Thorntons has 38 cafés, the majority of which are at retail parks, and wants to try the format at other locations. Towards the end of last year, the retailer opened cafés at retail parks including Fort Kinnaird in Edinburgh, Castlepoint in Bournemouth and Orpington in Kent.
The cafés are larger than traditional Thorntons confectionery stores, measuring between 2,000 and 2,500 sq ft (185 and 230 sq m) approximately and selling cakes, sandwiches and cold and hot drinks. They also stock Thorntons’ confectionery ranges, with each unit being divided equally between café space and retail.
Thorntons chief executive Mike Davies said expansion would include factory outlets. “Factory outlets are a good market for us. They’re good sites and you get the added benefit of having a café there as well.”
Davies said he wants to increase the retailer’s store portfolio from 376 to 400, but declined to specify how many units would be cafés. Churston Heard is the lead agency searching for sites, with help from Gooch Cunliffe Whale.
He said he is also planning to revamp Thorntons’ brand image and will test a new store design in 10 shops this summer.
“It’s all about creating a quality image and brand for Thorntons,” said Davies. “It’s fair to say that the Thorntons stores are beginning to look a bit dated and we want to modernise them.
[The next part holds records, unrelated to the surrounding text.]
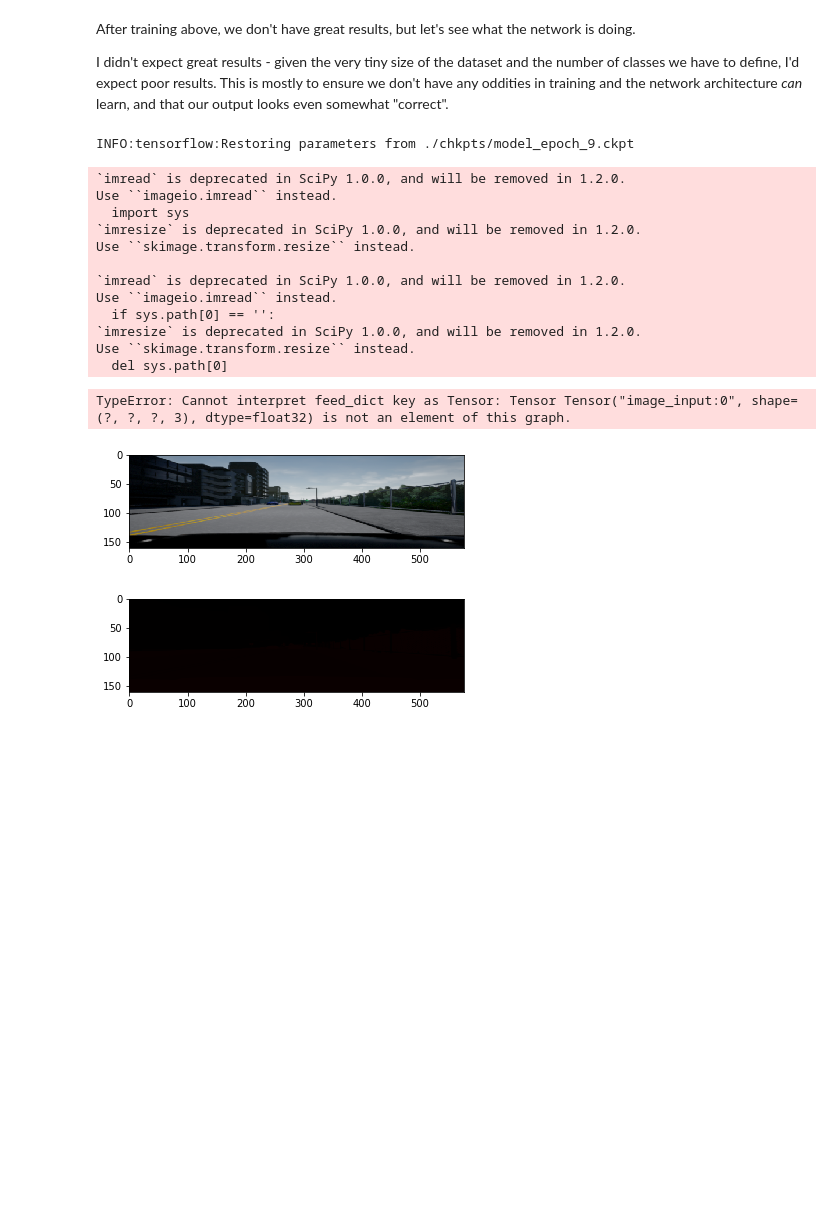
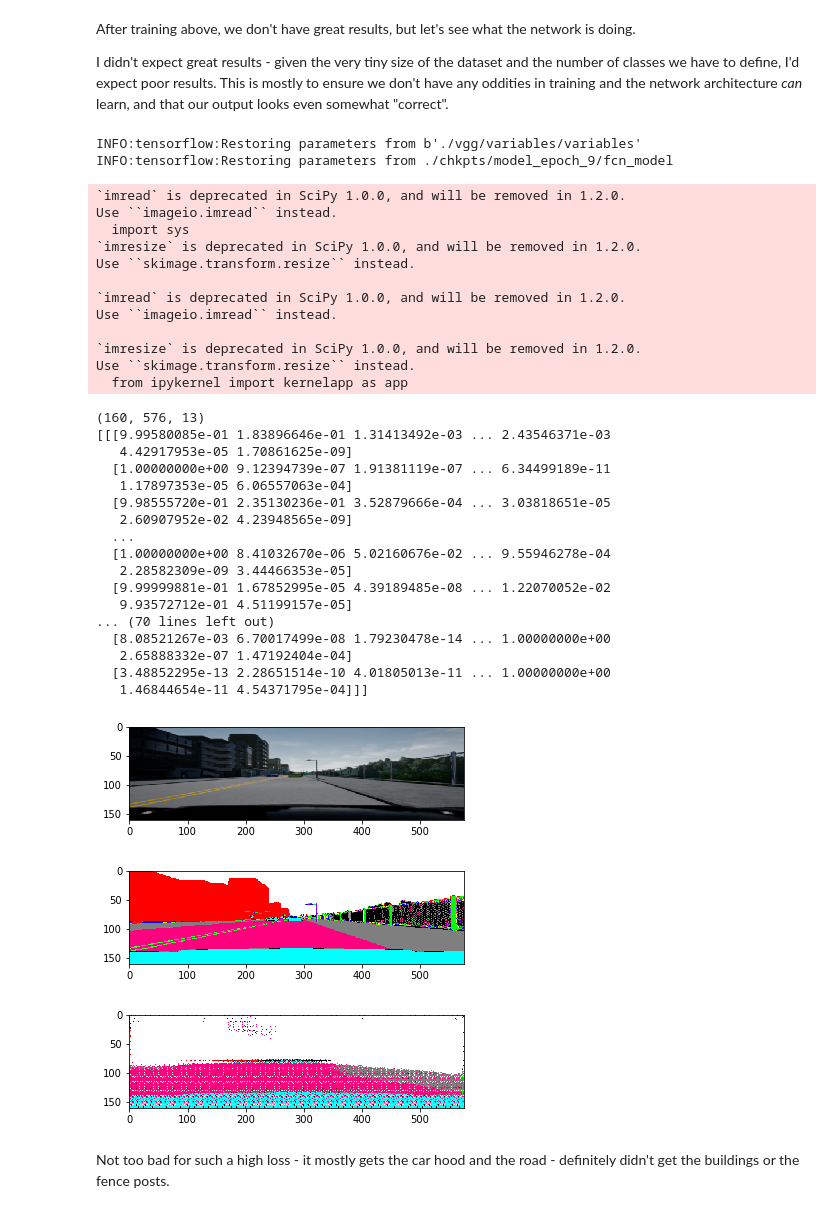
Before and after one commit to hlfshell/lyft-challenge-segmentation, a Jupyter notebook: Segmantic Segmentation with VGG16.ipynb, the cells around one changed output. Drawn from its saved outputs; the diff is of its cells as text; code cells hidden in the pictures; blank space fills up the shorter version.

Commit message:
feature: Initial training and output test complete

```diff
--- a/Segmantic Segmentation with VGG16.ipynb
+++ b/Segmantic Segmentation with VGG16.ipynb
@@ -270,8 +272,6 @@ def get_loss(model):
 Model traning function
 # %%
 def train(sess, model, epochs=1, batch_size=10, keep_probability=0.5, learning_rate_alpha=0.001):
-
-    saver = tf.train.Saver()
 
     sess.run(tf.global_variables_initializer())
 
@@ -300,7 +300,7 @@ def train(sess, model, epochs=1, batch_size=10, keep_probability=0.5, learning_r
             if(batch_count % 10 == 0):
                 print("Batch {} - loss of {}".format(batch_count, loss))
         print("Training for epoch finished - ", loss_log[-1])
-        chkpt_path = "./chkpts/model_epoch_{}.ckpt".format(epoch)
+        chkpt_path = "./chkpts/model_epoch_{}/fcn_model".format(epoch)
         saver.save(sess, chkpt_path)
         print("Model saved as {}".format(chkpt_path))
         print()
@@ -369,39 +372,82 @@ def execute_on_image(sess, model):
     plt.figure()
     plt.imshow(image)
 
+#     image = image - np.array([123.68, 116.779, 103.939], dtype=np.float32)
+
     truth = scipy.misc.imread(truth_file)
     truth = scipy.misc.imresize(truth, image_shape)
     plt.figure()
-    plt.imshow(truth)
+    plt.imshow(colorizeMap(truth))
     truth = imageToTruth(truth)
 
-    return sess.run([model['output_layer']], feed_dict={
-            model['input_layer']: image,
-            model['placeholders']['label']: truth,
-            model['keep_prob']: .9,
-            model['placeholders']['learning_rate']: 0.01
+    output = sess.run(model["output_layer"], feed_dict={
+            model["input_layer"]: [image],
+            model['placeholders']['label'] : [truth],
+            "keep_prob:0": .9,
+            model["placeholders"]["learning_rate"] : 0.01
         })
+    output = output[0]
+    print(output.shape)
+    print(output)
+
+    plt.figure()
+    outputImage = truthToImage(output)
+    colorizedOutput = colorizeMap(outputImage)
+    plt.imshow(colorizedOutput)
+
+    return output
+# %%
+saver = None
 # %%
 tf.reset_default_graph()
 with tf.Session() as sess:
-    saver = tf.train.import_meta_graph("./chkpts/model_epoch_9.ckpt.meta")
-    saver.restore(sess, tf.train.latest_checkpoint('./chkpts/'))
+    model = {}
+    model['settings'] = { "num_classes": 13 }
+    get_placeholders(model)
+    load_vgg(model)
+    vgg_fcn(model)
+    get_logits(model)
+    get_loss(model)
+
+    saver = tf.train.Saver()
+#     saver = tf.train.import_meta_graph("./chkpts/model_epoch_9/checkpoint")
+    saver.restore(sess, './chkpts/model_epoch_9/fcn_model')
 
     results = execute_on_image(sess, model)
 # %% [output]
-INFO:tensorflow:Restoring parameters from ./chkpts/model_epoch_9.ckpt
+INFO:tensorflow:Restoring parameters from b'./vgg/variables/variables'
+INFO:tensorflow:Restoring parameters from ./chkpts/model_epoch_9/fcn_model
 `imread` is deprecated in SciPy 1.0.0, and will be removed in 1.2.0.
 Use ``imageio.imread`` instead.
   import sys
 `imresize` is deprecated in SciPy 1.0.0, and will be removed in 1.2.0.
 Use ``skimage.transform.resize`` instead.
 
 `imread` is deprecated in SciPy 1.0.0, and will be removed in 1.2.0.
 Use ``imageio.imread`` instead.
-  if sys.path[0] == '':
+
 `imresize` is deprecated in SciPy 1.0.0, and will be removed in 1.2.0.
 Use ``skimage.transform.resize`` instead.
-  del sys.path[0]
+  from ipykernel import kernelapp as app
-TypeError: Cannot interpret feed_dict key as Tensor: Tensor Tensor("image_input:0", shape=(?, ?, ?, 3), dtype=float32) is not an element of this graph.
+(160, 576, 13)
+[[[9.99580085e-01 1.83896646e-01 1.31413492e-03 ... 2.43546371e-03
+   4.42917953e-05 1.70861625e-09]
+  [1.00000000e+00 9.12394739e-07 1.91381119e-07 ... 6.34499189e-11
+   1.17897353e-05 6.06557063e-04]
+  [9.98555720e-01 2.35130236e-01 3.52879666e-04 ... 3.03818651e-05
+   2.60907952e-02 4.23948565e-09]
+  ...
+  [1.00000000e+00 8.41032670e-06 5.02160676e-02 ... 9.55946278e-04
+   2.28582309e-09 3.44466353e-05]
+  [9.99999881e-01 1.67852995e-05 4.39189485e-08 ... 1.22070052e-02
+   9.93572712e-01 4.51199157e-05]
+... (70 lines left out)
+  [8.08521267e-03 6.70017499e-08 1.79230478e-14 ... 1.00000000e+00
+   2.65888332e-07 1.47192404e-04]
+  [3.48852295e-13 2.28651514e-10 4.01805013e-11 ... 1.00000000e+00
+   1.46844654e-11 4.54371795e-04]]]
 [figure]
-[figure, old version]
+[figure, new version]
+[figure, added]
+# %% [markdown]
+Not too bad for such a high loss - it mostly gets the car hood and the road - definitely didn't get the buildings or the fence posts.
```
Also changed, not shown: parts of 4 cells of this notebook.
We want to give more prominence to the chocolate, as opposed to the packaging.”
Thorntons delivered a 14 per cent increase in pre-tax profits to£11.9 million for the 28 weeks to January 12. The retailer’s interim total sales climbed 13.9 per cent to£126.7 million.
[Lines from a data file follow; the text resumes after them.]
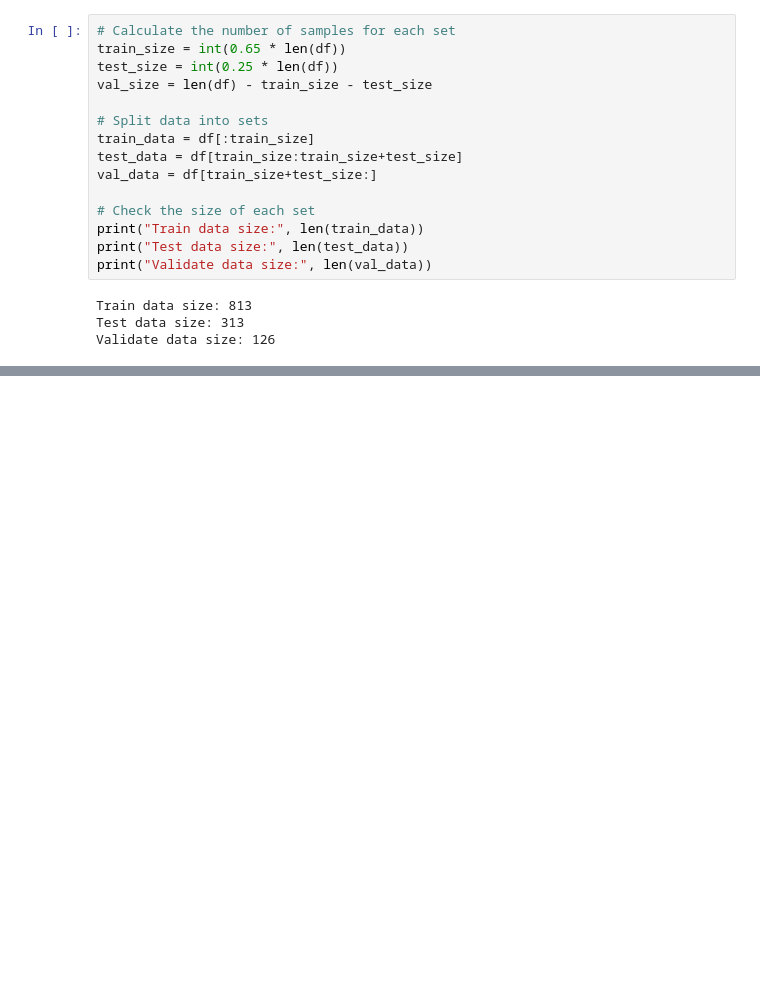
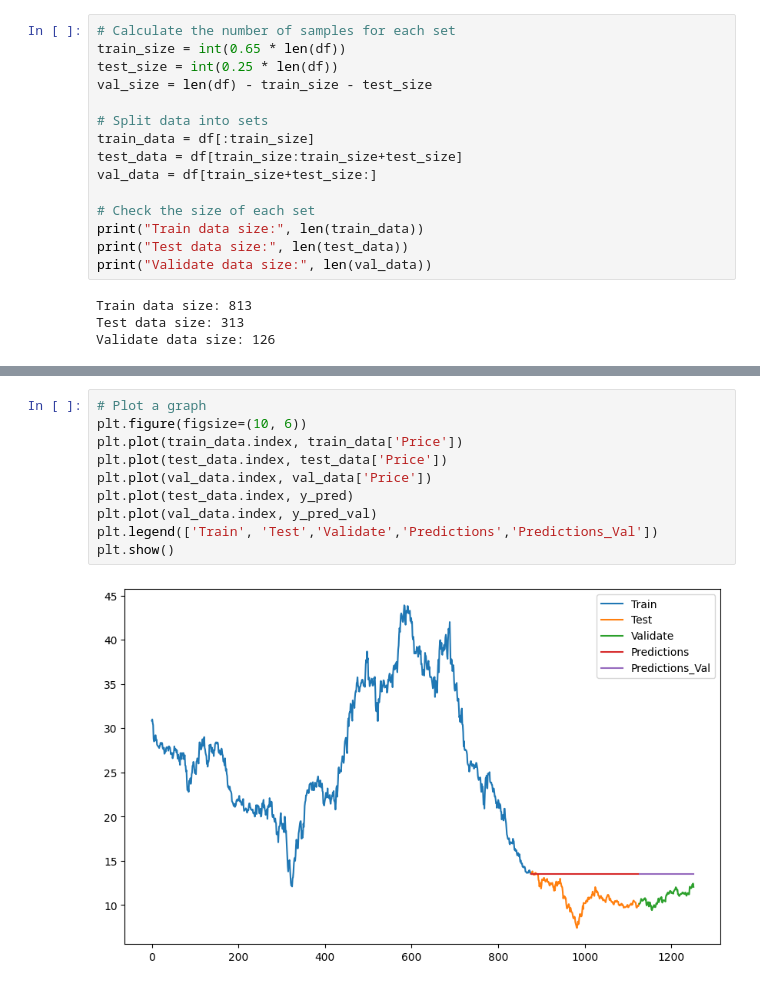
Before and after one commit to xuanquynhle/IS403.O21.HTCL_Team5, a Jupyter notebook: ARIMA_Model/arima-model-65-25-10.ipynb, the cells around one changed output, grey strips where cells are left out. Cells and saved outputs as stored; diff of their text form; blank space fills up the shorter version.

```diff
--- a/ARIMA_Model/arima-model-65-25-10.ipynb
+++ b/ARIMA_Model/arima-model-65-25-10.ipynb
@@ -76,0 +228,12 @@ Validate data size: 126
+# %%
+# Plot a graph
+plt.figure(figsize=(10, 6))
+plt.plot(train_data.index, train_data['Price'])
+plt.plot(test_data.index, test_data['Price'])
+plt.plot(val_data.index, val_data['Price'])
+plt.plot(test_data.index, y_pred)
+plt.plot(val_data.index, y_pred_val)
+plt.legend(['Train', 'Test','Validate','Predictions','Predictions_Val'])
+plt.show()
+# %% [output]
+[figure, added]
```
Also changed, not shown: parts of 21 cells of this notebook, 1 other file.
Thorntons said sales in the first quarter benefited from the poor weather in the summer months, but still showed 7.6 per cent growth in the second quarter against improving comparatives.